Prompt
Line count for "Boverhof": state how many lines of the data below include it, and output nothing more.

Exercise input
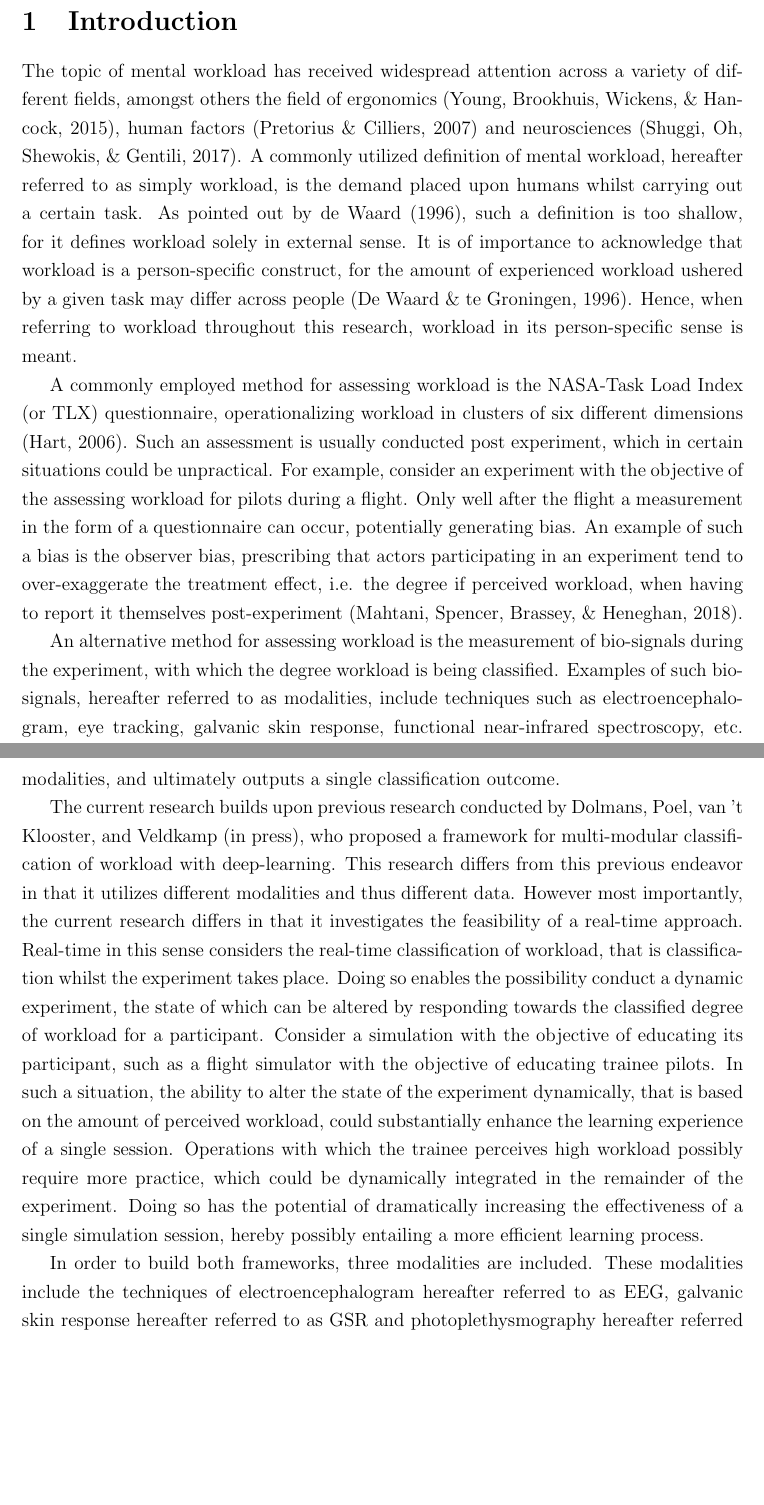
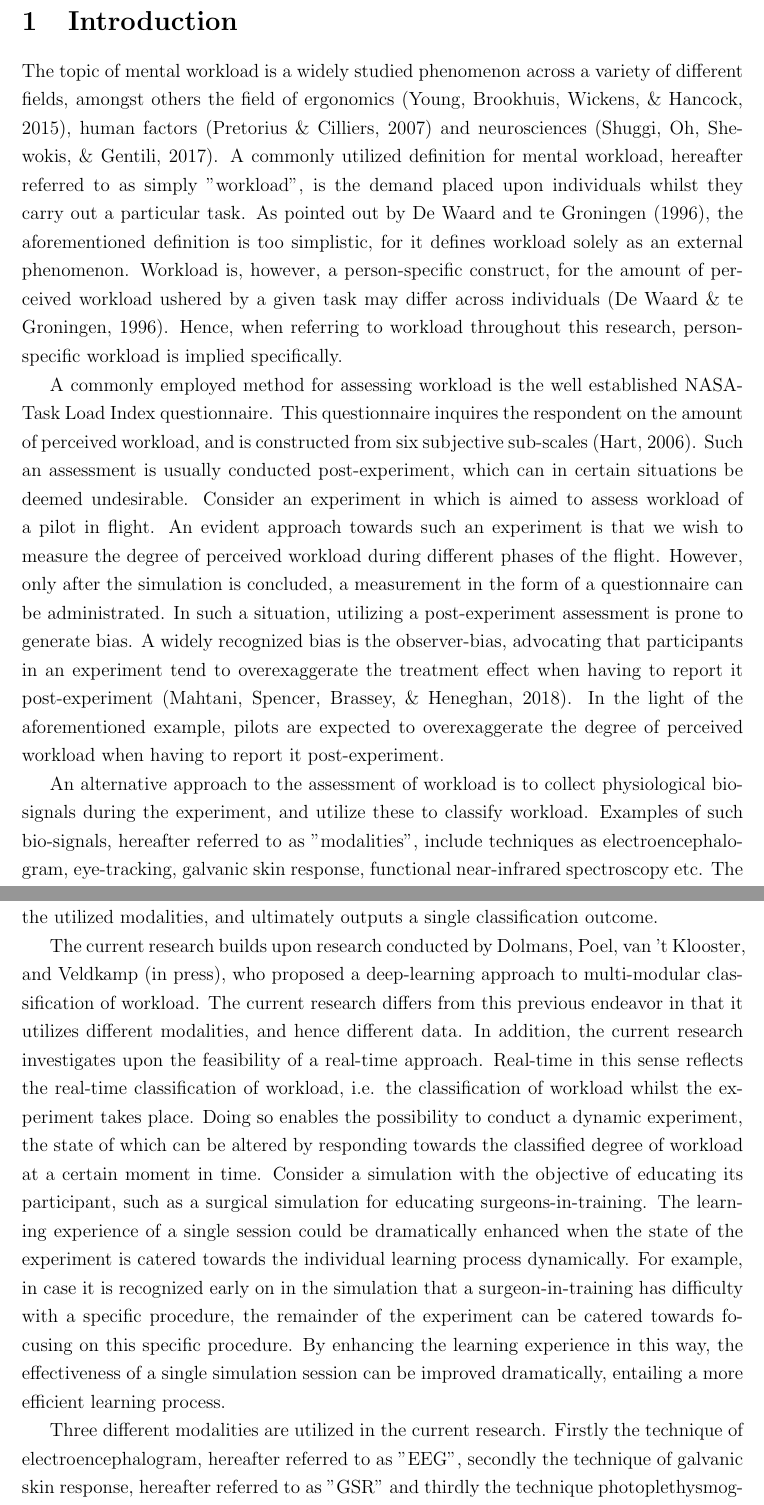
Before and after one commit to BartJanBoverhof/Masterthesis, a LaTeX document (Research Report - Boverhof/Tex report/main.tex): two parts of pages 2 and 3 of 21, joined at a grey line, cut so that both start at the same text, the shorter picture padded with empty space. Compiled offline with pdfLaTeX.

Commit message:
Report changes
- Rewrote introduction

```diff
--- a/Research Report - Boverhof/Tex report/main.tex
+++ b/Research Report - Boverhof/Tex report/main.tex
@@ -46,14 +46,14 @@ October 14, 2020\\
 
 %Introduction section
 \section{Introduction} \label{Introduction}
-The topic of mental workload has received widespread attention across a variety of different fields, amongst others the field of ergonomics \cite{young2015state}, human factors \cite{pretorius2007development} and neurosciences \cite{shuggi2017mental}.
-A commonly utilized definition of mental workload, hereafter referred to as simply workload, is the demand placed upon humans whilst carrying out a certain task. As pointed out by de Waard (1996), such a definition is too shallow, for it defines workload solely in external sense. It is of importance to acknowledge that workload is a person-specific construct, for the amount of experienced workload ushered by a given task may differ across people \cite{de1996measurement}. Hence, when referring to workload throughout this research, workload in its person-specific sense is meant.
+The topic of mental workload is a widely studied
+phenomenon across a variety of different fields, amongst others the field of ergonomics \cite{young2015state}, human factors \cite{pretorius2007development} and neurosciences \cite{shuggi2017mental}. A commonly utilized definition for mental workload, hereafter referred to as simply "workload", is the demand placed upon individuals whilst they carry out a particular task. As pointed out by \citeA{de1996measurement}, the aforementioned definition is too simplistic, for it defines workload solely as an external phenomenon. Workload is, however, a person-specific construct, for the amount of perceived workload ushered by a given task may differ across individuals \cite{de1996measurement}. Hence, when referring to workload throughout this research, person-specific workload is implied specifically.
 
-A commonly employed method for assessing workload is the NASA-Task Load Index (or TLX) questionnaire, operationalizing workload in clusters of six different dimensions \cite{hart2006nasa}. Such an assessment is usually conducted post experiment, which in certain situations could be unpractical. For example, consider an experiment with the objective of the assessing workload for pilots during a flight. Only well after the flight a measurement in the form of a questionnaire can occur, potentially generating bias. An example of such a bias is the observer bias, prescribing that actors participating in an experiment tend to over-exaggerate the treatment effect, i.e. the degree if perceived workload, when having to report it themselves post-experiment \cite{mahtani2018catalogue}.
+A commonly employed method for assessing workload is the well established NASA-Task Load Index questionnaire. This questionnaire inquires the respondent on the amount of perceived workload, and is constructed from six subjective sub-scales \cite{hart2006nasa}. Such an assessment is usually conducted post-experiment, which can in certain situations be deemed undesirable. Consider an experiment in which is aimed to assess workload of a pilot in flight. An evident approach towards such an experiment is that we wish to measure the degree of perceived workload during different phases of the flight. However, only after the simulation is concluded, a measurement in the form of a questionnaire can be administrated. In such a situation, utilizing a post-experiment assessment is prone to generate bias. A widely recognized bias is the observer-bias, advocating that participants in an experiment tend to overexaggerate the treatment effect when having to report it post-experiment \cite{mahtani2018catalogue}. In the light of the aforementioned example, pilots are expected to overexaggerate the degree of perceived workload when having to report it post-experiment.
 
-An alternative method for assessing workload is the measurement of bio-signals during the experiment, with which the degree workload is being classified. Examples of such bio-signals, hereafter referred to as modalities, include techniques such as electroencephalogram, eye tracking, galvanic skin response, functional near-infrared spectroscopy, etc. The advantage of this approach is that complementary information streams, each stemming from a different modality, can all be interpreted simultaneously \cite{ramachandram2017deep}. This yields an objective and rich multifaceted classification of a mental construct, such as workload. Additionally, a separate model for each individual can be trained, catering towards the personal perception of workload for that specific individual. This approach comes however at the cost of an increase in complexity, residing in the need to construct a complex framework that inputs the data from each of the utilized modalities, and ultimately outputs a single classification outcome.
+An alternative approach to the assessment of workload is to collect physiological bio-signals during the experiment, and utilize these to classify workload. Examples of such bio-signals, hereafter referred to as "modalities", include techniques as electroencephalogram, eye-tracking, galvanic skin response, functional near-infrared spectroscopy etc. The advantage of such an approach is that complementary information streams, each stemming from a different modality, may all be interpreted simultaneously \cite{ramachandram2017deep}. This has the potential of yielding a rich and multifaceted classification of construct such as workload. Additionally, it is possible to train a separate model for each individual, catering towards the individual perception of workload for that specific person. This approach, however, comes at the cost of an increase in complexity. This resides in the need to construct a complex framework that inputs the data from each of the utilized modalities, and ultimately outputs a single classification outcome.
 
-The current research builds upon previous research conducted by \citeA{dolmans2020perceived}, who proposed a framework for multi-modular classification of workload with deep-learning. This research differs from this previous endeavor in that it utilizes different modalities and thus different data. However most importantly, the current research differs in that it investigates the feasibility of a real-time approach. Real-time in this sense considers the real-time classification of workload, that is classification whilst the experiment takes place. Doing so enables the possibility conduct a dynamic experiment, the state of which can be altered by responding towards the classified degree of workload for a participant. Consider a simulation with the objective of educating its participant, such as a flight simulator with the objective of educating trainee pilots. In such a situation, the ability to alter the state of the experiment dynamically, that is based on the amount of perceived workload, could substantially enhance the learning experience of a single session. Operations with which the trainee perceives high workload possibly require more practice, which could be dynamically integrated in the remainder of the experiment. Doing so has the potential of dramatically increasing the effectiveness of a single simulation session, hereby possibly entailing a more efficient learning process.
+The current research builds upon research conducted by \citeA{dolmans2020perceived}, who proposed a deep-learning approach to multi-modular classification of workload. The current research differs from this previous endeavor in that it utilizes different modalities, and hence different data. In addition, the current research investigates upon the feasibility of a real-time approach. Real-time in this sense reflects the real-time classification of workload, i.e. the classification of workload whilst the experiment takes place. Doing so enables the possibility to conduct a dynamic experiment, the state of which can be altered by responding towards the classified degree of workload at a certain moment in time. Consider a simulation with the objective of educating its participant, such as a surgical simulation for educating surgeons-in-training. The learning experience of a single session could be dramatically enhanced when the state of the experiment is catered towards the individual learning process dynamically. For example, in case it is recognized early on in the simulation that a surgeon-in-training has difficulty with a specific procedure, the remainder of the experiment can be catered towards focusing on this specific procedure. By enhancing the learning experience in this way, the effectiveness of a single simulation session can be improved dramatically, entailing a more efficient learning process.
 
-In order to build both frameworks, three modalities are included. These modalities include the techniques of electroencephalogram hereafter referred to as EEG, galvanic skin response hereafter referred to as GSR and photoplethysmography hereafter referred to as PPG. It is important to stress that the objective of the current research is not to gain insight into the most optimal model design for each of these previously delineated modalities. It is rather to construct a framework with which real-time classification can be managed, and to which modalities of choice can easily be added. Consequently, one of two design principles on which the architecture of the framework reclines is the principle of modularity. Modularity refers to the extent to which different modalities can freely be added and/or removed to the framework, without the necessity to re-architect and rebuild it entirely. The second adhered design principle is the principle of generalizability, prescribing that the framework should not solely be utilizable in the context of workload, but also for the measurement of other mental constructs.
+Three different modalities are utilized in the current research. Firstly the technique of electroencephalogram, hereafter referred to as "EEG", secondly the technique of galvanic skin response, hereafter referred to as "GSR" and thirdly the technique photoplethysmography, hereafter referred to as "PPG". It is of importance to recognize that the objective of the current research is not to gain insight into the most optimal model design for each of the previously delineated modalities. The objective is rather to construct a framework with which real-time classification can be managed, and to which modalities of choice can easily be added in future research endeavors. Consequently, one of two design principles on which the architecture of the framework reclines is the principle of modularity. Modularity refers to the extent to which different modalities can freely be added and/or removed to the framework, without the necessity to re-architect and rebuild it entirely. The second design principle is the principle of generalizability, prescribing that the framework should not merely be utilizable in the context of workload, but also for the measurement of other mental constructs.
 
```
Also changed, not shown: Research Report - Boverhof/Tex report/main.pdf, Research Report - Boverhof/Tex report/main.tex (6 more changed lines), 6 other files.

Answer for this exercise
4